= Beginning of Section =
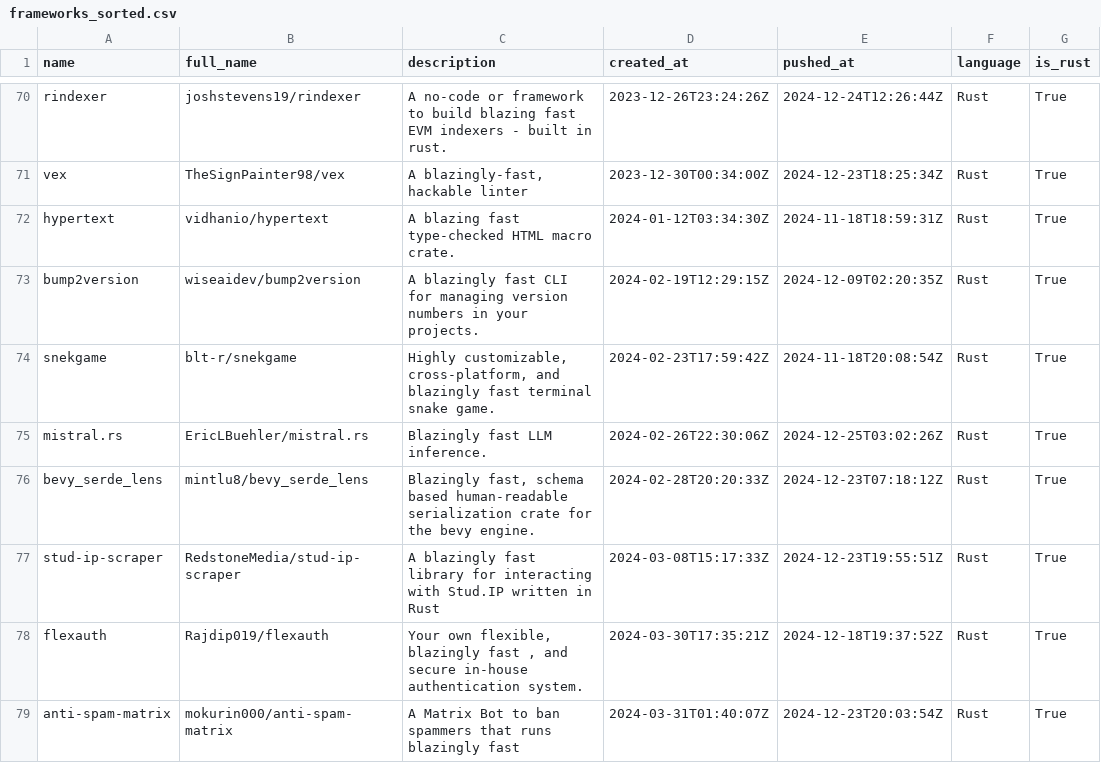
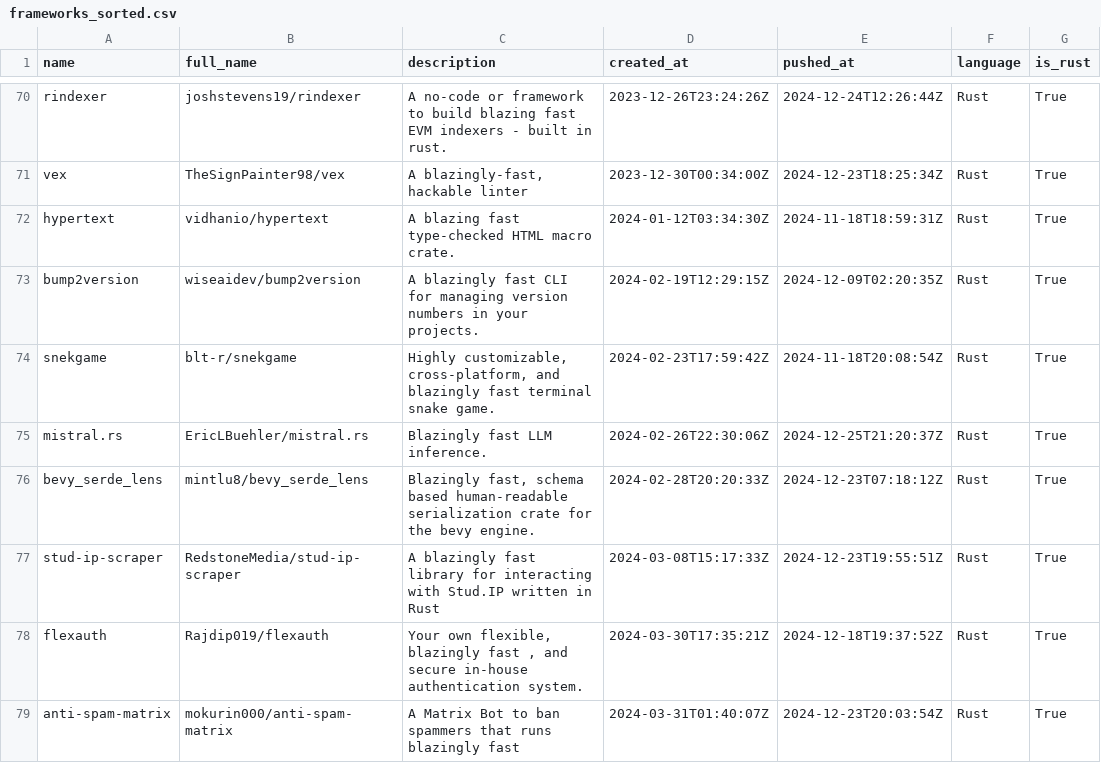
Before and after one commit to ninpnin/days-since-blazingly-fast, a CSV file: data/frameworks_sorted.csv, drawn as a sheet; only a part is shown, gaps mark what is left out; the diff covers the shown part only.

```diff
--- a/data/frameworks_sorted.csv
+++ b/data/frameworks_sorted.csv
@@ -74,3 +74,3 @@ bump2version,wiseaidev/bump2version, A blazingly fast CLI for managing version n
 snekgame,blt-r/snekgame,"Highly customizable, cross-platform, and blazingly fast terminal snake game.",2024-02-23T17:59:42Z,2024-11-18T20:08:54Z,Rust,True
-mistral.rs,EricLBuehler/mistral.rs,Blazingly fast LLM inference.,2024-02-26T22:30:06Z,2024-12-25T03:02:26Z,Rust,True
+mistral.rs,EricLBuehler/mistral.rs,Blazingly fast LLM inference.,2024-02-26T22:30:06Z,2024-12-25T21:20:37Z,Rust,True
 bevy_serde_lens,mintlu8/bevy_serde_lens,"Blazingly fast, schema based human-readable serialization crate for the bevy engine.",2024-02-28T20:20:33Z,2024-12-23T07:18:12Z,Rust,True
```
Also changed, not shown: 1 added row, 1 removed row and 14 edited cells elsewhere in this file, data/aggregated_results.csv, data/sample.csv, 6 other files.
= End of Section =
## Task prompt
Type the lines above out again exactly as they appear, skipping every picture.

## Written response
Before and after one commit to ninpnin/days-since-blazingly-fast, a CSV file: data/frameworks_sorted.csv, drawn as a sheet; only a part is shown, gaps mark what is left out; the diff covers the shown part only.

```diff
--- a/data/frameworks_sorted.csv
+++ b/data/frameworks_sorted.csv
@@ -74,3 +74,3 @@ bump2version,wiseaidev/bump2version, A blazingly fast CLI for managing version n
 snekgame,blt-r/snekgame,"Highly customizable, cross-platform, and blazingly fast terminal snake game.",2024-02-23T17:59:42Z,2024-11-18T20:08:54Z,Rust,True
-mistral.rs,EricLBuehler/mistral.rs,Blazingly fast LLM inference.,2024-02-26T22:30:06Z,2024-12-25T03:02:26Z,Rust,True
+mistral.rs,EricLBuehler/mistral.rs,Blazingly fast LLM inference.,2024-02-26T22:30:06Z,2024-12-25T21:20:37Z,Rust,True
 bevy_serde_lens,mintlu8/bevy_serde_lens,"Blazingly fast, schema based human-readable serialization crate for the bevy engine.",2024-02-28T20:20:33Z,2024-12-23T07:18:12Z,Rust,True
```
Also changed, not shown: 1 added row, 1 removed row and 14 edited cells elsewhere in this file, data/aggregated_results.csv, data/sample.csv, 6 other files.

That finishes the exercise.